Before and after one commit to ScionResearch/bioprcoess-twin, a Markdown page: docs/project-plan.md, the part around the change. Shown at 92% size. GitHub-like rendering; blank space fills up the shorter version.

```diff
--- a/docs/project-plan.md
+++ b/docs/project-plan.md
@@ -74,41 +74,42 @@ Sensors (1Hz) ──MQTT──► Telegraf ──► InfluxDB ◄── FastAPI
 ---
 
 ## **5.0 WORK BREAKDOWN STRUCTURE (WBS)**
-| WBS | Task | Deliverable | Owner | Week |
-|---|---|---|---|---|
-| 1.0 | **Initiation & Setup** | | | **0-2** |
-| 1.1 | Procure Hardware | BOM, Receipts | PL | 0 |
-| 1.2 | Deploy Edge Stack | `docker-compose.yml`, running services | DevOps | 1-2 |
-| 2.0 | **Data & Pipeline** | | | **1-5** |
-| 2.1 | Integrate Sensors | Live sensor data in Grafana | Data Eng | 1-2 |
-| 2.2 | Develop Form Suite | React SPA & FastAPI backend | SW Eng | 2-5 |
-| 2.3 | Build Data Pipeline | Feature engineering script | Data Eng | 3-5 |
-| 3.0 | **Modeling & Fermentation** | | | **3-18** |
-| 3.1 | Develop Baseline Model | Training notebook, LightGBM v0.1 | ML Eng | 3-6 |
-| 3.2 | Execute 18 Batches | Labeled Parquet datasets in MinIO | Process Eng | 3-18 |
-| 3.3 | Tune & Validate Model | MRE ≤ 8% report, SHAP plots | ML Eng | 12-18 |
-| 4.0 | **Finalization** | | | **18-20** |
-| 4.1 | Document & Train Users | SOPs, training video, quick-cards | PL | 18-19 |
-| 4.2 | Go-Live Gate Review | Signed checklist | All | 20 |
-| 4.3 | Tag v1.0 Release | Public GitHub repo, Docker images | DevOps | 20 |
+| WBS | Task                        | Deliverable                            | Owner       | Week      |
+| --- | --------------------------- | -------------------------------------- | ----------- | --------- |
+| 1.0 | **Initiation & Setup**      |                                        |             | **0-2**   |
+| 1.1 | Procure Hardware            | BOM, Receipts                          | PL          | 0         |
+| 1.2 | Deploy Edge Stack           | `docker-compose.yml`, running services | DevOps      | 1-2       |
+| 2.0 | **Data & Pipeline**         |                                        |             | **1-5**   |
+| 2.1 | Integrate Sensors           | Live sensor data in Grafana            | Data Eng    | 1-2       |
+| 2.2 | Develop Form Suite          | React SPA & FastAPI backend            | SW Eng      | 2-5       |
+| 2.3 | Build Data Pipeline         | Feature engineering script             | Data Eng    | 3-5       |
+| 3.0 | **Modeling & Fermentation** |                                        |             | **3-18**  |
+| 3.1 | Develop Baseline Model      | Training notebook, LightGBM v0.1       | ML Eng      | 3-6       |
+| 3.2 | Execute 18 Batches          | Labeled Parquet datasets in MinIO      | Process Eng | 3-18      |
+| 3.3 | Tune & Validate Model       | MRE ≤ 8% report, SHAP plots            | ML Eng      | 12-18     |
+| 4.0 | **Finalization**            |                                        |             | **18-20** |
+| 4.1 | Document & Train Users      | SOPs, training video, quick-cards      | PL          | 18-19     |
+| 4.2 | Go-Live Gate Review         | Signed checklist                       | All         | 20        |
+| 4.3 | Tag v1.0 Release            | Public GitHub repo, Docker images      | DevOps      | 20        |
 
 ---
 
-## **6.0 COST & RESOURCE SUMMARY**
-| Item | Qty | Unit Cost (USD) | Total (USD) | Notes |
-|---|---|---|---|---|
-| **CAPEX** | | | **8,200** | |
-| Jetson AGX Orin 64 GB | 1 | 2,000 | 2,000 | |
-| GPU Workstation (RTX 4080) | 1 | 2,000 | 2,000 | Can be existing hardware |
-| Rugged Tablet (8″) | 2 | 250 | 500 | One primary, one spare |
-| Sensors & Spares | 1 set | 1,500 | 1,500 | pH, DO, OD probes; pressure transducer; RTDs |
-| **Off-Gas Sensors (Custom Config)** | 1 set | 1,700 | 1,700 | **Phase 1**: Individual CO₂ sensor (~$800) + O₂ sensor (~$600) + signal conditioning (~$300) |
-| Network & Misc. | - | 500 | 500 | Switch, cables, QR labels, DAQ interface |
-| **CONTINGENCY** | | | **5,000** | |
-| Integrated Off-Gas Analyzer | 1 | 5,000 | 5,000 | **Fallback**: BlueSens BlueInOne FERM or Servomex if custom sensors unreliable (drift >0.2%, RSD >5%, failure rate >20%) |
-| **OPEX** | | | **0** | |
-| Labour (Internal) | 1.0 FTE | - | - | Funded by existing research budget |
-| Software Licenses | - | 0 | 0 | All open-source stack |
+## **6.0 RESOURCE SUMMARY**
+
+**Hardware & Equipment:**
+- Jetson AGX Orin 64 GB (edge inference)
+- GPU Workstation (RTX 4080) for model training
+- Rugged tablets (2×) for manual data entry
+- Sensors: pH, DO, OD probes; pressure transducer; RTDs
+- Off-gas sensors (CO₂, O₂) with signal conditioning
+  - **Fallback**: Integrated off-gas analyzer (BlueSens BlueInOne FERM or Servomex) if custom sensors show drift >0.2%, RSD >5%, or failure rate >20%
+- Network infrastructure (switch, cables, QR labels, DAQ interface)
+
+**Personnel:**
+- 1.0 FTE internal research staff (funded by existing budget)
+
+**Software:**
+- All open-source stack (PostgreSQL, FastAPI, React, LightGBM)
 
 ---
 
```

### WORK TO COMPLETE
Would you copy every line of the material exactly?

### EXERCISE ANSWER
Before and after one commit to ScionResearch/bioprcoess-twin, a Markdown page: docs/project-plan.md, the part around the change. Shown at 92% size. GitHub-like rendering; blank space fills up the shorter version.

```diff
--- a/docs/project-plan.md
+++ b/docs/project-plan.md
@@ -74,41 +74,42 @@ Sensors (1Hz) ──MQTT──► Telegraf ──► InfluxDB ◄── FastAPI
 ---
 
 ## **5.0 WORK BREAKDOWN STRUCTURE (WBS)**
-| WBS | Task | Deliverable | Owner | Week |
-|---|---|---|---|---|
-| 1.0 | **Initiation & Setup** | | | **0-2** |
-| 1.1 | Procure Hardware | BOM, Receipts | PL | 0 |
-| 1.2 | Deploy Edge Stack | `docker-compose.yml`, running services | DevOps | 1-2 |
-| 2.0 | **Data & Pipeline** | | | **1-5** |
-| 2.1 | Integrate Sensors | Live sensor data in Grafana | Data Eng | 1-2 |
-| 2.2 | Develop Form Suite | React SPA & FastAPI backend | SW Eng | 2-5 |
-| 2.3 | Build Data Pipeline | Feature engineering script | Data Eng | 3-5 |
-| 3.0 | **Modeling & Fermentation** | | | **3-18** |
-| 3.1 | Develop Baseline Model | Training notebook, LightGBM v0.1 | ML Eng | 3-6 |
-| 3.2 | Execute 18 Batches | Labeled Parquet datasets in MinIO | Process Eng | 3-18 |
-| 3.3 | Tune & Validate Model | MRE ≤ 8% report, SHAP plots | ML Eng | 12-18 |
-| 4.0 | **Finalization** | | | **18-20** |
-| 4.1 | Document & Train Users | SOPs, training video, quick-cards | PL | 18-19 |
-| 4.2 | Go-Live Gate Review | Signed checklist | All | 20 |
-| 4.3 | Tag v1.0 Release | Public GitHub repo, Docker images | DevOps | 20 |
+| WBS | Task                        | Deliverable                            | Owner       | Week      |
+| --- | --------------------------- | -------------------------------------- | ----------- | --------- |
+| 1.0 | **Initiation & Setup**      |                                        |             | **0-2**   |
+| 1.1 | Procure Hardware            | BOM, Receipts                          | PL          | 0         |
+| 1.2 | Deploy Edge Stack           | `docker-compose.yml`, running services | DevOps      | 1-2       |
+| 2.0 | **Data & Pipeline**         |                                        |             | **1-5**   |
+| 2.1 | Integrate Sensors           | Live sensor data in Grafana            | Data Eng    | 1-2       |
+| 2.2 | Develop Form Suite          | React SPA & FastAPI backend            | SW Eng      | 2-5       |
+| 2.3 | Build Data Pipeline         | Feature engineering script             | Data Eng    | 3-5       |
+| 3.0 | **Modeling & Fermentation** |                                        |             | **3-18**  |
+| 3.1 | Develop Baseline Model      | Training notebook, LightGBM v0.1       | ML Eng      | 3-6       |
+| 3.2 | Execute 18 Batches          | Labeled Parquet datasets in MinIO      | Process Eng | 3-18      |
+| 3.3 | Tune & Validate Model       | MRE ≤ 8% report, SHAP plots            | ML Eng      | 12-18     |
+| 4.0 | **Finalization**            |                                        |             | **18-20** |
+| 4.1 | Document & Train Users      | SOPs, training video, quick-cards      | PL          | 18-19     |
+| 4.2 | Go-Live Gate Review         | Signed checklist                       | All         | 20        |
+| 4.3 | Tag v1.0 Release            | Public GitHub repo, Docker images      | DevOps      | 20        |
 
 ---
 
-## **6.0 COST & RESOURCE SUMMARY**
-| Item | Qty | Unit Cost (USD) | Total (USD) | Notes |
-|---|---|---|---|---|
-| **CAPEX** | | | **8,200** | |
-| Jetson AGX Orin 64 GB | 1 | 2,000 | 2,000 | |
-| GPU Workstation (RTX 4080) | 1 | 2,000 | 2,000 | Can be existing hardware |
-| Rugged Tablet (8″) | 2 | 250 | 500 | One primary, one spare |
-| Sensors & Spares | 1 set | 1,500 | 1,500 | pH, DO, OD probes; pressure transducer; RTDs |
-| **Off-Gas Sensors (Custom Config)** | 1 set | 1,700 | 1,700 | **Phase 1**: Individual CO₂ sensor (~$800) + O₂ sensor (~$600) + signal conditioning (~$300) |
-| Network & Misc. | - | 500 | 500 | Switch, cables, QR labels, DAQ interface |
-| **CONTINGENCY** | | | **5,000** | |
-| Integrated Off-Gas Analyzer | 1 | 5,000 | 5,000 | **Fallback**: BlueSens BlueInOne FERM or Servomex if custom sensors unreliable (drift >0.2%, RSD >5%, failure rate >20%) |
-| **OPEX** | | | **0** | |
-| Labour (Internal) | 1.0 FTE | - | - | Funded by existing research budget |
-| Software Licenses | - | 0 | 0 | All open-source stack |
+## **6.0 RESOURCE SUMMARY**
+
+**Hardware & Equipment:**
+- Jetson AGX Orin 64 GB (edge inference)
+- GPU Workstation (RTX 4080) for model training
+- Rugged tablets (2×) for manual data entry
+- Sensors: pH, DO, OD probes; pressure transducer; RTDs
+- Off-gas sensors (CO₂, O₂) with signal conditioning
+  - **Fallback**: Integrated off-gas analyzer (BlueSens BlueInOne FERM or Servomex) if custom sensors show drift >0.2%, RSD >5%, or failure rate >20%
+- Network infrastructure (switch, cables, QR labels, DAQ interface)
+
+**Personnel:**
+- 1.0 FTE internal research staff (funded by existing budget)
+
+**Software:**
+- All open-source stack (PostgreSQL, FastAPI, React, LightGBM)
 
 ---
 
```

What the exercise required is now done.